Innovation is a popular topic that receives significant attention from both organizations and academics. This attention includes scholars, executives, public entities, and private organizations in the construction and infrastructure fields. Scholars have examined innovation in both construction and public-private partnerships (P3s). Despite this work, gaps remain – particularly regarding the impact of project-level factors on technical innovation in P3s. Hence, this dissertation contributes to the areas of infrastructure innovation and P3s using a three pronged approach. First, exploration of the literature identified 348 factors that drive or inhibit innovation in infrastructure projects. These factors were synthesized into 33 aggregate factors such as client, integration, and risk. Subsequently, case interviews with practitioners revealed 110 factors that influence innovation in P3 projects; these were further grouped into six main categories. Literature and practitioner perspectives were strongly aligned around four predominant factors influencing innovation in P3 projects: i) risk, ii) client, iii) procurement, and iv) project type. Second, a framework to identify and classify project level innovation was derived and tested using deviations from project baselines submitted as alternative technical concepts (ATCs) in four infrastructure project procurements.

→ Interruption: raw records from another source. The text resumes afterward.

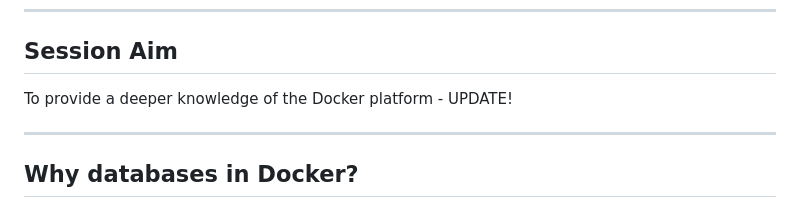
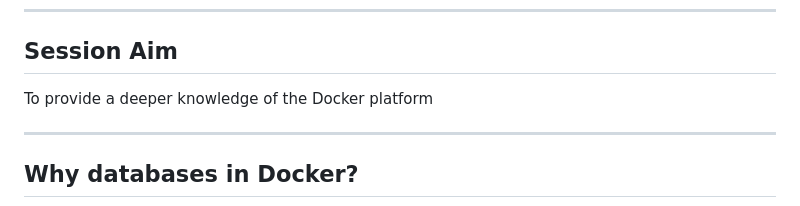
Before and after one commit to dbafromthecold/DockerAndDatabases, a Markdown page: slides.md, the part around the change. GitHub-like rendering.

Commit message:
updated slides

```diff
--- a/slides.md
+++ b/slides.md
@@ -21,7 +21,7 @@
 
 ## Session Aim
 <!-- .slide: style="text-align: left;"> -->
-To provide a deeper knowledge of the Docker platform - UPDATE!
+To provide a deeper knowledge of the Docker platform
 
 ---
 
```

The developed framework provides the infrastructure and construction community with a replicable approach to assess technical enhancements in projects to determine whether they are innovative or not and if so the type of innovation. Application of the framework classified only 7 of 53 ATCs from the four projects as innovative. However, the remainder added significant value through cost savings, improved safety or operational efficiency. Lastly, a case study of six contemporary US highway P3 projects: i) Elizabeth River Tunnels in Virginia; ii) East End Crossing in Indiana; iii) North Tarrant Expressway segments 3A&B in Texas; iv) I-4 Ultimate Improvement in Florida; v) I-77 HOT Lanes in North Carolina; and vi) SH 288 Toll Lanes in Texas was conducted to determine the types of innovation found and to assess the influence of key project characteristics on P3 technical innovation. Technical enhancements proposed by concessionaires were assessed using project documentation and semi-structured interviews with 23 experienced public and private sector project participants. Innovations were uncovered, albeit limited. Procurement, project type, and payment mechanism (demand risk/traffic risk) were the key project characteristics influencing innovation. Further, these same characteristics promoted added-value in the form of increased safety, reduced project durations, and decreased project costs. Together, the three studies advance our understanding of the effect of project attributes on technical innovation and value creation in infrastructure public-private arrangements.



Public-private partnerships, Highways, Infrastructure, Innovation, Drivers, Case studies